__Task statement__.
Write each entry down again precisely, skipping nothing.
•••
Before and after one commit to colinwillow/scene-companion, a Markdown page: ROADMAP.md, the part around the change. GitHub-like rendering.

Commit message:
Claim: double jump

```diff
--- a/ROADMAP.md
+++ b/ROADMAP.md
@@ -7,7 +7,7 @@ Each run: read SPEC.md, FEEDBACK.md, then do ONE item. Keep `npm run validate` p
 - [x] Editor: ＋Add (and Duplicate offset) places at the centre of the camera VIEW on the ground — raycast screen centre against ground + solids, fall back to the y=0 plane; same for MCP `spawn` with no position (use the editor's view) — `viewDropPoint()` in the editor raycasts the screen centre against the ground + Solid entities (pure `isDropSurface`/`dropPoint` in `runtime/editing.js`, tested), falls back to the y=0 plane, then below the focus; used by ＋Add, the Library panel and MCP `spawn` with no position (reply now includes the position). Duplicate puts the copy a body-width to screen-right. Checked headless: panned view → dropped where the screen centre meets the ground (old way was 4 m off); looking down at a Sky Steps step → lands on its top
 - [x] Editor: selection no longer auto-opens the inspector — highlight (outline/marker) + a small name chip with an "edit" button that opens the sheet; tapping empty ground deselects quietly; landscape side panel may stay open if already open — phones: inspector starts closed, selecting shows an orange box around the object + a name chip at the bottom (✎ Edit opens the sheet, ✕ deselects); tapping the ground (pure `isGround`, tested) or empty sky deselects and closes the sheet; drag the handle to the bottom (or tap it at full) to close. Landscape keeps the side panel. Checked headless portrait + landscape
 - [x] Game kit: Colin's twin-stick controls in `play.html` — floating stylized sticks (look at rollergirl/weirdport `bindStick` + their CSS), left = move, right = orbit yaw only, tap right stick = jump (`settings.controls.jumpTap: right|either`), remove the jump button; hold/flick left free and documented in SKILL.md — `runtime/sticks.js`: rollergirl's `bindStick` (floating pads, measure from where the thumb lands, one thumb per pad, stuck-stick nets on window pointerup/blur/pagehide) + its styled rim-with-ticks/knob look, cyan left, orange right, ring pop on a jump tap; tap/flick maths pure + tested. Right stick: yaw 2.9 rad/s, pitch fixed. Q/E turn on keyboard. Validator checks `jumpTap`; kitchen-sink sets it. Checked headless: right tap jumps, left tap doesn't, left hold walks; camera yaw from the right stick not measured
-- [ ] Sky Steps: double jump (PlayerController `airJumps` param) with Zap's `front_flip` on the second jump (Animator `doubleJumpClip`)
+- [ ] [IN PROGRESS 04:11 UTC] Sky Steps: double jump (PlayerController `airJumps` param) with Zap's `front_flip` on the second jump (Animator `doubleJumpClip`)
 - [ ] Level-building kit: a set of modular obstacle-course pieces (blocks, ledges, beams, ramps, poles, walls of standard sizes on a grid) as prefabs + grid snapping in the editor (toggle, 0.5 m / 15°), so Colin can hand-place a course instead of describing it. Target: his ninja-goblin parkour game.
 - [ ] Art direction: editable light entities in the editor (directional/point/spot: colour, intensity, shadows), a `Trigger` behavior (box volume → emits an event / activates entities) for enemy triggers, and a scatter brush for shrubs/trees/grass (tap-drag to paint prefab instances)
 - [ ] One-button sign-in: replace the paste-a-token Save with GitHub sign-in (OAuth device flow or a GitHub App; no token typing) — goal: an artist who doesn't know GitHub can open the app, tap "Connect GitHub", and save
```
•••
__Reply to the exercise__.
Before and after one commit to colinwillow/scene-companion, a Markdown page: ROADMAP.md, the part around the change. GitHub-like rendering.

Commit message:
Claim: double jump

```diff
--- a/ROADMAP.md
+++ b/ROADMAP.md
@@ -7,7 +7,7 @@ Each run: read SPEC.md, FEEDBACK.md, then do ONE item. Keep `npm run validate` p
 - [x] Editor: ＋Add (and Duplicate offset) places at the centre of the camera VIEW on the ground — raycast screen centre against ground + solids, fall back to the y=0 plane; same for MCP `spawn` with no position (use the editor's view) — `viewDropPoint()` in the editor raycasts the screen centre against the ground + Solid entities (pure `isDropSurface`/`dropPoint` in `runtime/editing.js`, tested), falls back to the y=0 plane, then below the focus; used by ＋Add, the Library panel and MCP `spawn` with no position (reply now includes the position). Duplicate puts the copy a body-width to screen-right. Checked headless: panned view → dropped where the screen centre meets the ground (old way was 4 m off); looking down at a Sky Steps step → lands on its top
 - [x] Editor: selection no longer auto-opens the inspector — highlight (outline/marker) + a small name chip with an "edit" button that opens the sheet; tapping empty ground deselects quietly; landscape side panel may stay open if already open — phones: inspector starts closed, selecting shows an orange box around the object + a name chip at the bottom (✎ Edit opens the sheet, ✕ deselects); tapping the ground (pure `isGround`, tested) or empty sky deselects and closes the sheet; drag the handle to the bottom (or tap it at full) to close. Landscape keeps the side panel. Checked headless portrait + landscape
 - [x] Game kit: Colin's twin-stick controls in `play.html` — floating stylized sticks (look at rollergirl/weirdport `bindStick` + their CSS), left = move, right = orbit yaw only, tap right stick = jump (`settings.controls.jumpTap: right|either`), remove the jump button; hold/flick left free and documented in SKILL.md — `runtime/sticks.js`: rollergirl's `bindStick` (floating pads, measure from where the thumb lands, one thumb per pad, stuck-stick nets on window pointerup/blur/pagehide) + its styled rim-with-ticks/knob look, cyan left, orange right, ring pop on a jump tap; tap/flick maths pure + tested. Right stick: yaw 2.9 rad/s, pitch fixed. Q/E turn on keyboard. Validator checks `jumpTap`; kitchen-sink sets it. Checked headless: right tap jumps, left tap doesn't, left hold walks; camera yaw from the right stick not measured
-- [ ] Sky Steps: double jump (PlayerController `airJumps` param) with Zap's `front_flip` on the second jump (Animator `doubleJumpClip`)
+- [ ] [IN PROGRESS 04:11 UTC] Sky Steps: double jump (PlayerController `airJumps` param) with Zap's `front_flip` on the second jump (Animator `doubleJumpClip`)
 - [ ] Level-building kit: a set of modular obstacle-course pieces (blocks, ledges, beams, ramps, poles, walls of standard sizes on a grid) as prefabs + grid snapping in the editor (toggle, 0.5 m / 15°), so Colin can hand-place a course instead of describing it. Target: his ninja-goblin parkour game.
 - [ ] Art direction: editable light entities in the editor (directional/point/spot: colour, intensity, shadows), a `Trigger` behavior (box volume → emits an event / activates entities) for enemy triggers, and a scatter brush for shrubs/trees/grass (tap-drag to paint prefab instances)
 - [ ] One-button sign-in: replace the paste-a-token Save with GitHub sign-in (OAuth device flow or a GitHub App; no token typing) — goal: an artist who doesn't know GitHub can open the app, tap "Connect GitHub", and save
```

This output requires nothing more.